Honey may symbolize sweetness, nutrition - that is, something within you offering you happiness or personal growth.
It may symbolize the power of life or the force of nature within you. (In mythology, honey - like milk or the Hindu soma - is the lifegiving fluid in all things: sap in trees, milk in mothers' breasts, blood, etc.)
Mythologically, honey is the food of gods. Eating it in a dream may therefore mean participating in divine consciousness - which in psychological terms means that total awareness that results from assimilating the unconscious; the total psyche's (or self) awareness.
Celtic tradition as strongly sings the praises of mead as the beverage of immortality, as does an archaic source, the ‘Food of the House with two Goblets’ which probably antedates the spread of Christianity. This speaks of milk tasting like honey as all that Eithne had as food.
Greek tradition maintained that, like the Celtic hero, Pythagoras only ate honey throughout his life.
According to the Pseudo-Dionysius the Areopagite, God’s teachings may be compared with honey ‘for their purifying and saving virtues’. The honey of knowledge is the foundation of social and individual happiness.
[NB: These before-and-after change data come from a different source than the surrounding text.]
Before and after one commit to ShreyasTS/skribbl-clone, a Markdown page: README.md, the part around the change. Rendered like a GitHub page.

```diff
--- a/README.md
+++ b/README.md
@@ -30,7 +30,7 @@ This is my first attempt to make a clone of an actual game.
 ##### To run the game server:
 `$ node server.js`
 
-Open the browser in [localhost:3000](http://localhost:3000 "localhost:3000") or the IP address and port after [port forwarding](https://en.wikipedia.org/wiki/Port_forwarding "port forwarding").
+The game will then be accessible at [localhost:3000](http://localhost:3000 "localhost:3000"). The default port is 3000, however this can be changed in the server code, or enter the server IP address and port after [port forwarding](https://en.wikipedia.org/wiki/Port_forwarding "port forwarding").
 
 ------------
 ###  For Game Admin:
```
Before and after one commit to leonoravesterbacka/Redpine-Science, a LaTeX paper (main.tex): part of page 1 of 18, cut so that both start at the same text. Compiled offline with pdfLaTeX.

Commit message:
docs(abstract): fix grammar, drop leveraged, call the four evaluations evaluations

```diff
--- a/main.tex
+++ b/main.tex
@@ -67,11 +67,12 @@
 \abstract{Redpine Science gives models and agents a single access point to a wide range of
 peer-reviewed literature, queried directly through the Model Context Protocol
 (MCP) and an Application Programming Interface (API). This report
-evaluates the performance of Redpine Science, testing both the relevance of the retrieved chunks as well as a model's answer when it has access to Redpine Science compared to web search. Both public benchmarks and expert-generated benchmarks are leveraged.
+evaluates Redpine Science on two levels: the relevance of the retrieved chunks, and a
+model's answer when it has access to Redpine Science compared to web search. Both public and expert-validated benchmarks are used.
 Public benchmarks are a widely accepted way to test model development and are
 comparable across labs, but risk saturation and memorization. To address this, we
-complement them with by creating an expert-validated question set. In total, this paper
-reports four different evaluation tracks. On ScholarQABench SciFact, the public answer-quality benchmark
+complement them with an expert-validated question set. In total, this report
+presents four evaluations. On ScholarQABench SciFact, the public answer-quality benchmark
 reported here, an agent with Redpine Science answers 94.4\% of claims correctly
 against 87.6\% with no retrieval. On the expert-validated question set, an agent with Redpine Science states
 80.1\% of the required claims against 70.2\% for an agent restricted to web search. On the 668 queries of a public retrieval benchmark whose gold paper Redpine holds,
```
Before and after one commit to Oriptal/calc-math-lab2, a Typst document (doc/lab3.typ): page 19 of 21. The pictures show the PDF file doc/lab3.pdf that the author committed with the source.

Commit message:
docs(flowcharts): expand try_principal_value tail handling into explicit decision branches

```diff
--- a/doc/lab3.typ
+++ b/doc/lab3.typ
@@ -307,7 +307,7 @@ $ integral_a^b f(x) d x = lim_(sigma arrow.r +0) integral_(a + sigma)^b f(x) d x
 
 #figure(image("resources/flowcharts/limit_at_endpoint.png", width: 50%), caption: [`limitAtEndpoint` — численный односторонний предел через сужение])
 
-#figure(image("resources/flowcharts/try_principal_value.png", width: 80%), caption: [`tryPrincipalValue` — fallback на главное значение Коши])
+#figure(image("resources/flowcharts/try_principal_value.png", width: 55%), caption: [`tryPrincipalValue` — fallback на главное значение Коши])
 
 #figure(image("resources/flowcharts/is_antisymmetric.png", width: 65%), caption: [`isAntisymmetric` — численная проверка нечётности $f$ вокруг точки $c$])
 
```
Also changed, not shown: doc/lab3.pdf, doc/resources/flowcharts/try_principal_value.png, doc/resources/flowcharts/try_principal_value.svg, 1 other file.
Here again Eastern and Western mystical thought coincides. In the mystical Shi‘ite brotherhood of BektashI Dervishes, honey denotes haqq, transcendental reality, the goal of all spiritual pilgrimage where the individual melts into the godhead. This takes place in fana, a state of anaesthesia in which even the notion of pain is annihilated. According to the Hadiths of al-Bukhari, the Prophet and Islamic tradition regarded honey as the pre-eminent panacea able to restore sight to the blind, preserve the health and even restore the dead to life. Honey was part of the medicine ceremonies of the North American Indians, playing a major role in these rites and rituals. The Hopi chief from Arizona, Don C. Talayesva, records that during the medicine ceremonies at the time of the feast of the Winter solstice (Soyal), the priest poured libations of flour and honey. His description of the ritual shows that the Hopi endowed this use of honey with the twofold property of purifying and fertilizing, something absolutely concordant with the foregoing. By its association with ritual purification, honey defines its initiatory qualities. In his work on The Cave of the Nymphs, Porphyry states that when candidates were initiated into the Leontica (Mithras in the form of a lion) ‘honey, not water was poured over their hands, to wash them Furthermore, honey cleanses the tongue from all sin.’ Similarly worshippers of Mithras in other shapes were given honey to eat and candidates washed their hands in honey.
The traditions of the Mediterranean peoples, and especially of the Greeks, give full expression to this rich symbolism in its entirety. As food which inspires, it gave the gift of poetry to Pindar as it had given the gift of learning to Pythagoras. Both were initiates in the fullest sense of the word. The Eleusinian Mysteries confirm this hypothesis, since honey was given ‘to the higher grade of initiate as a sign of new life’. Honey therefore played its part in the initiatory awakening of Spring. It was linked to immortality by its yellow-gold colour and by the eternal cycle of death and rebirth.
Being the product of the transformation of short-lived pollen-powder into the succulent food of immortality, honey symbolizes the transformation effected by initiation, the conversion of the soul and the ultimate integration of personality. This, in fact, reduces to the oneness of a balanced individual a multitude of disparate elements. Similarly, we remain as ignorant of the processes of that biochemical mutation as we do of the very real but hidden workings of mystic grace and spiritual exercises, which take the soul from worldly dissipation (flitting from flower to flower) to mystic concentration (honey). Similarly, the processes whereby the ego becomes integrated on the road to individuation remain unclear, and this is also true of the transformation achieved by initiation.